(The Center Square) - The Cornhusker State ranks as the second best in the nation for jobs, according to a new study released by WalletHub.
The personal finance website compared all 50 states based on two key dimensions, job market and economic environment.
Those two areas were evaluated using 35 weighted metrics that were graded on a 100-point scale, with a score of 100 representing the most favorable conditions for job seekers. Each state's weighted average across all metrics then determined the final rankings.
Nebraska finished second overall behind South Dakota with a final score of 65.5, one point out of first place.
Washington, New Hampshire, Utah, North Dakota, Kansas, Vermont, Delaware and Colorado round out the top 10.
The bottom 10 were Nevada, Michigan, New Mexico, Illinois, Mississippi, Hawaii, Louisiana, Pennsylvania, West Virginia and Kentucky.
Nebraska ranked third in the job market index and 13 for economic environment.

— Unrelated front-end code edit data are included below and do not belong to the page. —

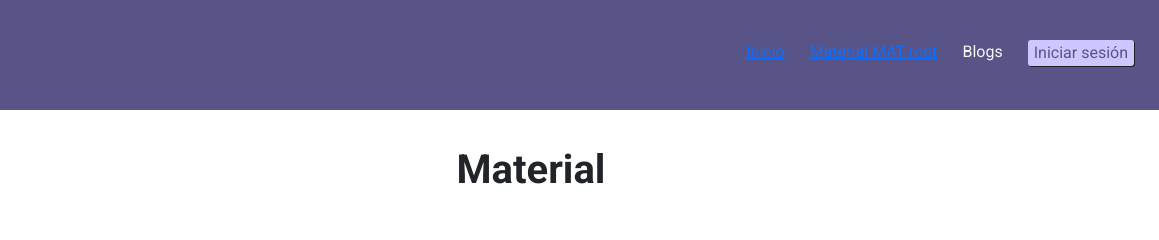
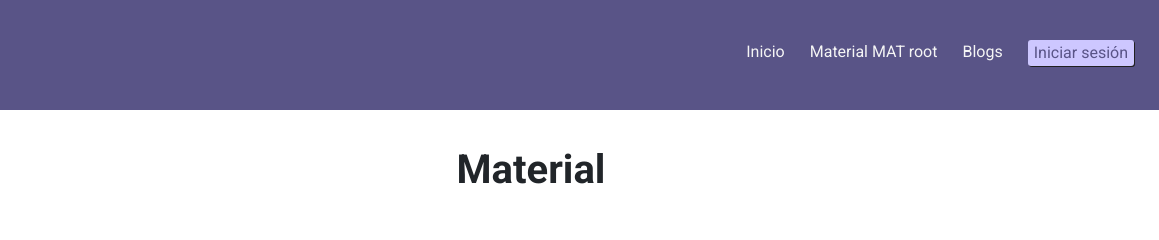
Before and after one commit to CamsCuevas/matroot-material, a plain HTML site: page index.html in a window 1280 px wide. Shown: the top 240 px of the page, 121-1280 px from the left. Drawn offline with nearby package versions, Linux system fonts and the light colour scheme.

Commit message:
Add files via upload

```diff
--- a/styles.css
+++ b/styles.css
@@ -135,6 +135,7 @@ ul{
     align-items: flex-start;
     list-style: none;
     font-size: 16px;
+    text-decoration: none;
 }
 
 header li{
@@ -150,6 +151,8 @@ button{
 }
 
 .navbar{
+    color: #F5F5F5;
+    text-decoration: none;
     display: flex;
     margin-right: 25px;
 }
@@ -365,3 +368,7 @@ button{
 .sonmistarjetasyodecidoeltamañodelaimagen{
   height: 18rem;
 }
+
+a{
+  text-decoration: none;
+}
```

It was primarily aided due to having the lowest unemployment rate in the country at 2.8%, less than half the national rate of 5.8%.
A state's unemployment rate, along with employment growth, the number of part-time workers per 100 full-time employees, automation risk and job security were among the metrics used to measure job market.

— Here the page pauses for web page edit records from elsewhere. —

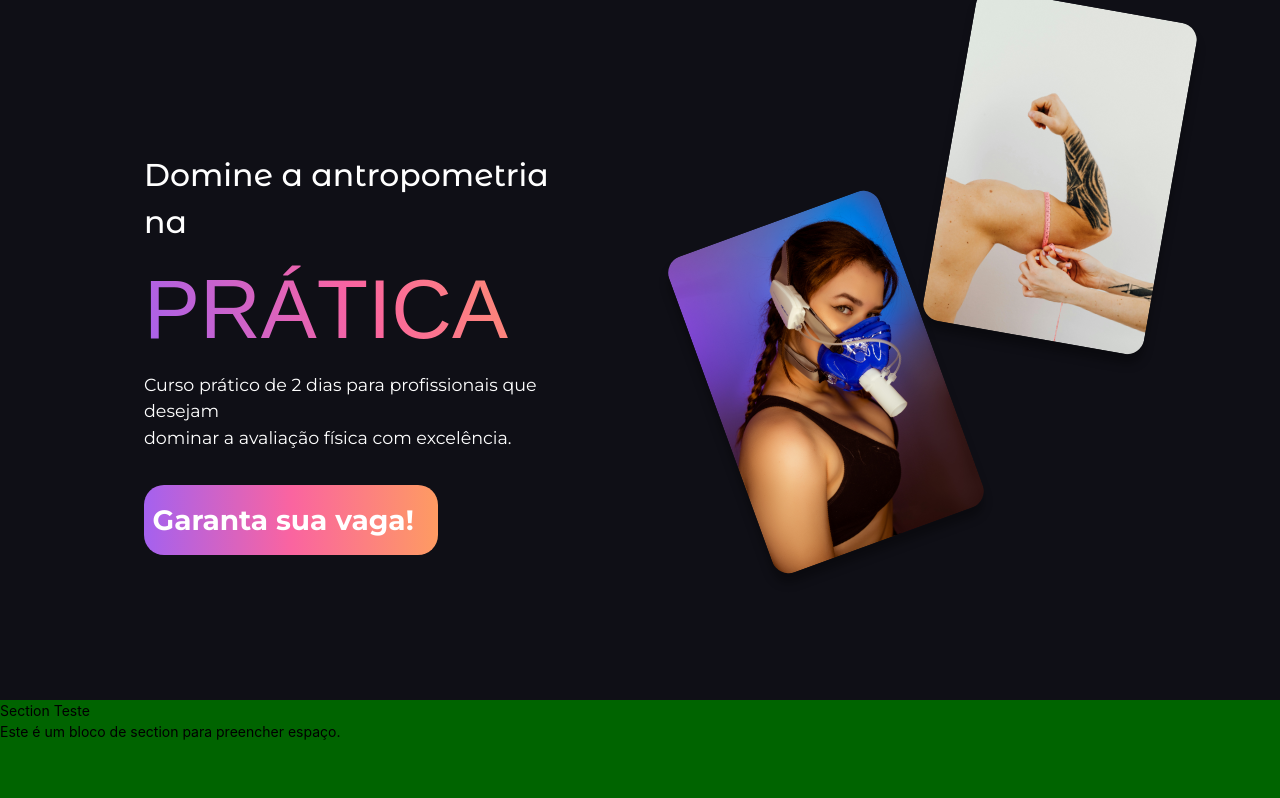
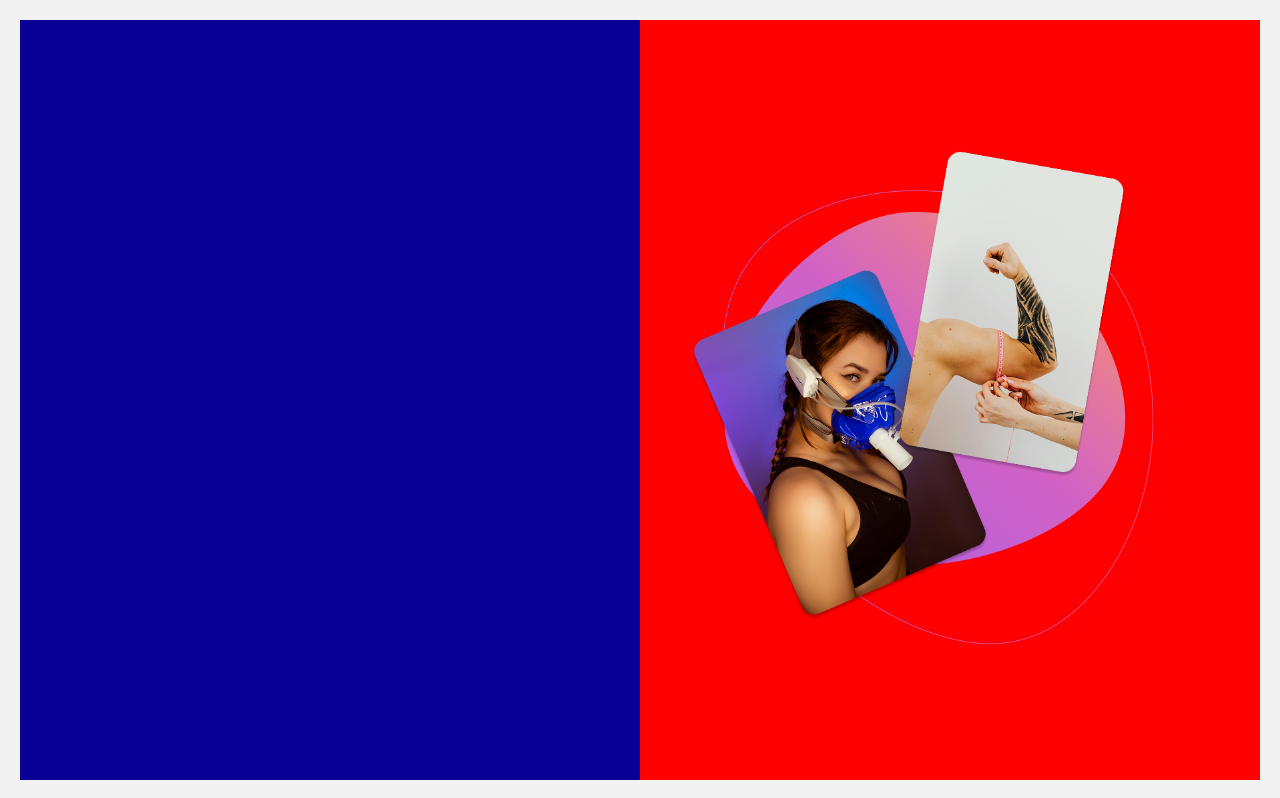
Before and after one commit to Holandara/site-curso, a React (Create React App) app: page / in a window 1280 px wide. Shown: the top 798 px of the page. Built offline with nearby package versions, Linux system fonts and the light colour scheme; a web font is replaced by a local one.

Commit message:
main-fix3

```diff
--- a/src/App.js
+++ b/src/App.js
@@ -12,7 +12,8 @@ import SectionTeste from "./components/Adicional/Section-teste.js"; // Importe o
 function App() {
   return (
     <div className="App">
-      <Section1/>
+      <Main/>
+      <Section1 />
       <SectionTeste />
       <SectionTeste/>
     </div>
--- a/src/components/Section1/Main.js
+++ b/src/components/Section1/Main.js
@@ -10,21 +10,7 @@ const MainSection = () => {
         <div></div>
       </div>
       <div className="right-block">
-        <div className="images">
-          {/* Content for the right block */}
-          <div className="image1">
-            <img src="blob.svg" alt="blob" />
-          </div>
-          <div className="image2">
-            <img src="blob-line.svg" alt="blob line" />
-          </div>
-          <div className="image3">
-            <img src="foto-braco.jpg" alt="img braco" />
-          </div>
-          <div className="image4">
-            <img src="Fitchek_Baixa-1.jpg" alt="img fitcheck" />
-          </div>
-        </div>
+        <img src="Group_1.png" alt="placeholder" />
       </div>
     </main>
   );
```
Also changed, not shown: public/Group_1.png (added), 1 other file (tests, documents, lock files or other folders).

Categories for a state's economic environment included median annual income, average commute time and state income tax burden.
Nebraska ranked third for most job opportunities and fifth for shortest commute time.
Stuart Elmer, a professor of sociology at Widener University, said the risk of too many jobs being lost to automation is probably overstated.
"To be honest, I think the 'robots are coming' fears are a bit premature," he told WalletHub. "Anyone who has ever tried to navigate a customer service phone call know that much artificial intelligence is not that intelligent yet."
Elmer said there are examples of automation replacing labor, such as self-checkout lanes at grocery stores, but there are other fields that cannot be automated.
"Many occupations, from electricians and painters to healthcare workers and teachers, to jobs that will not easily be automated, either because they require complex decision-making or personal relationships."